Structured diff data
%%

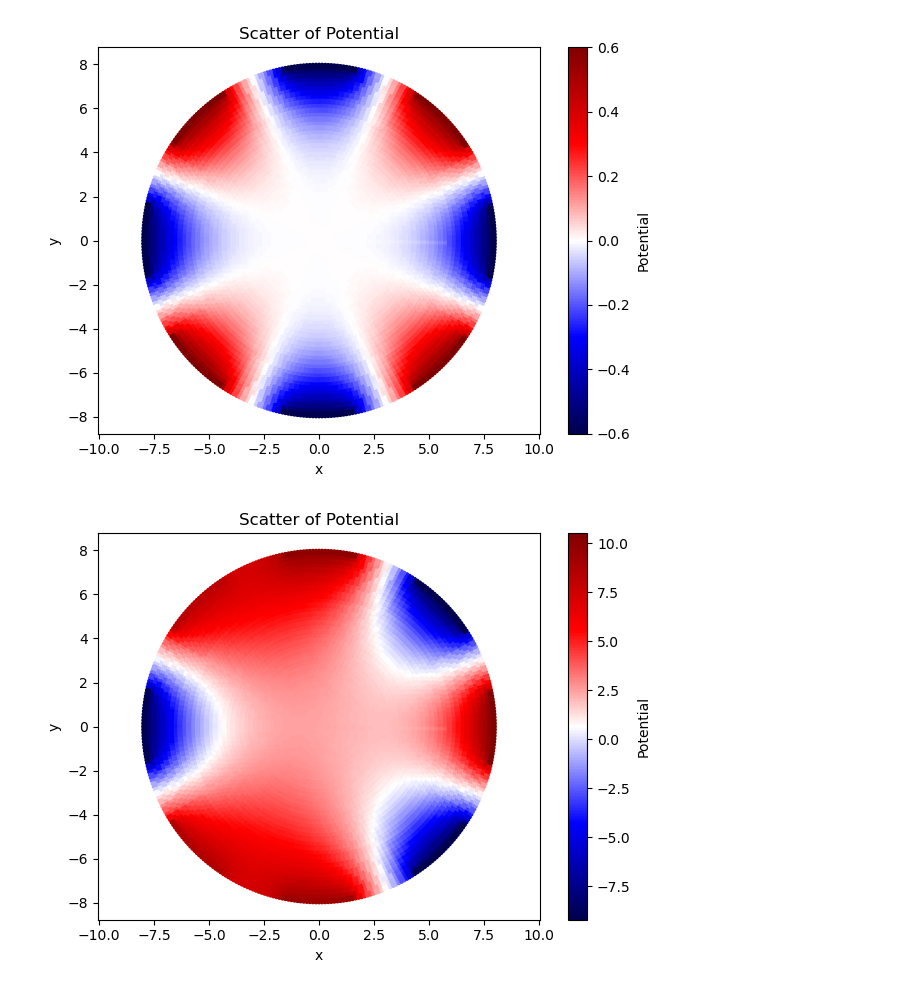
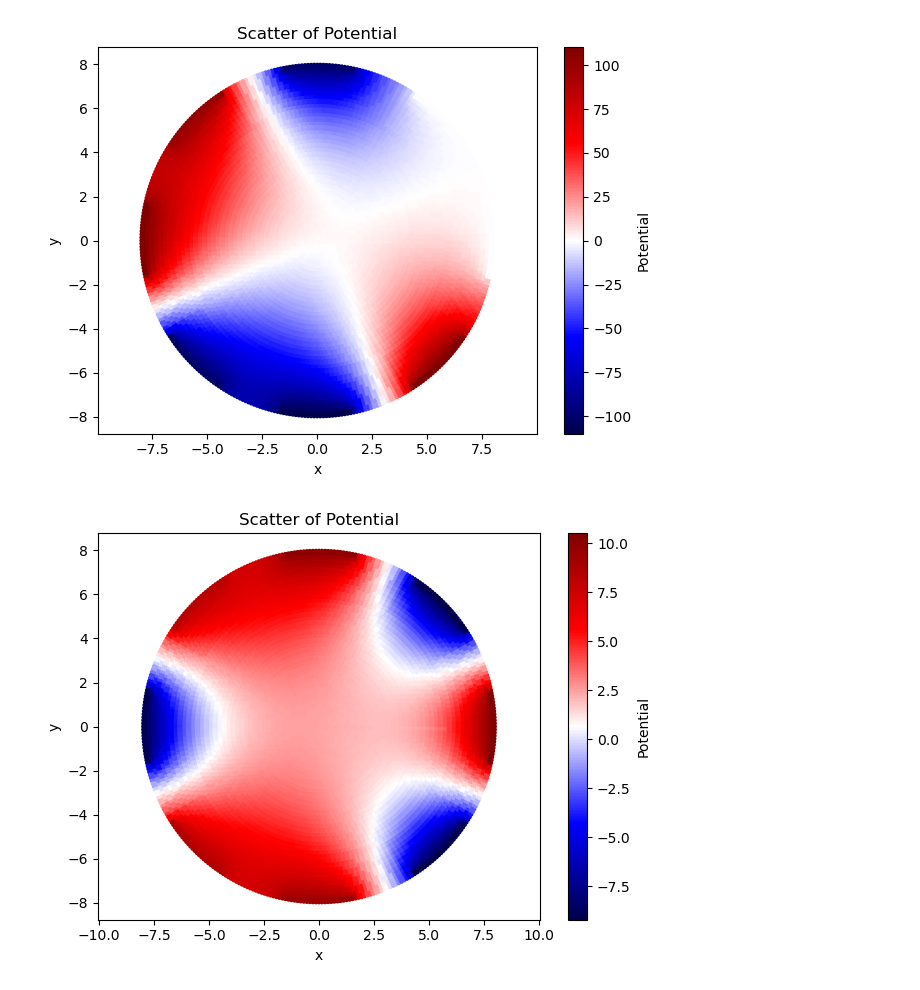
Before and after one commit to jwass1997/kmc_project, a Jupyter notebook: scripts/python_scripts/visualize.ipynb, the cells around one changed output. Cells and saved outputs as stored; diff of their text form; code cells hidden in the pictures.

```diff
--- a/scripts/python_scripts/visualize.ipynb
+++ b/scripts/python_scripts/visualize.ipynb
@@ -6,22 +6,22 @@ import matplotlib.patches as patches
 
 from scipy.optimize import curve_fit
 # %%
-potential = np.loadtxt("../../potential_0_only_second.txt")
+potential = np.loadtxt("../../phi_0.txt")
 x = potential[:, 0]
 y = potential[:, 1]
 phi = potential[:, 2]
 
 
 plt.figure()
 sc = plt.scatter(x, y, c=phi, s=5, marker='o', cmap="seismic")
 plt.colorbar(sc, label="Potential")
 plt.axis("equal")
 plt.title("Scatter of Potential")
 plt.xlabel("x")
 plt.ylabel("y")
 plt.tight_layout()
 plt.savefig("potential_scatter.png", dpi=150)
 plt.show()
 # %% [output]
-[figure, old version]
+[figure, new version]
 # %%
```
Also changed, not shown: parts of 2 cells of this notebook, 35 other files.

%%

▸ **Assigned task**: Restate the data above word for word, so that the only difference is the missing pictures.

▸ **Expected answer**:
Before and after one commit to jwass1997/kmc_project, a Jupyter notebook: scripts/python_scripts/visualize.ipynb, the cells around one changed output. Cells and saved outputs as stored; diff of their text form; code cells hidden in the pictures.

```diff
--- a/scripts/python_scripts/visualize.ipynb
+++ b/scripts/python_scripts/visualize.ipynb
@@ -6,22 +6,22 @@ import matplotlib.patches as patches
 
 from scipy.optimize import curve_fit
 # %%
-potential = np.loadtxt("../../potential_0_only_second.txt")
+potential = np.loadtxt("../../phi_0.txt")
 x = potential[:, 0]
 y = potential[:, 1]
 phi = potential[:, 2]
 
 
 plt.figure()
 sc = plt.scatter(x, y, c=phi, s=5, marker='o', cmap="seismic")
 plt.colorbar(sc, label="Potential")
 plt.axis("equal")
 plt.title("Scatter of Potential")
 plt.xlabel("x")
 plt.ylabel("y")
 plt.tight_layout()
 plt.savefig("potential_scatter.png", dpi=150)
 plt.show()
 # %% [output]
-[figure, old version]
+[figure, new version]
 # %%
```
Also changed, not shown: parts of 2 cells of this notebook, 35 other files.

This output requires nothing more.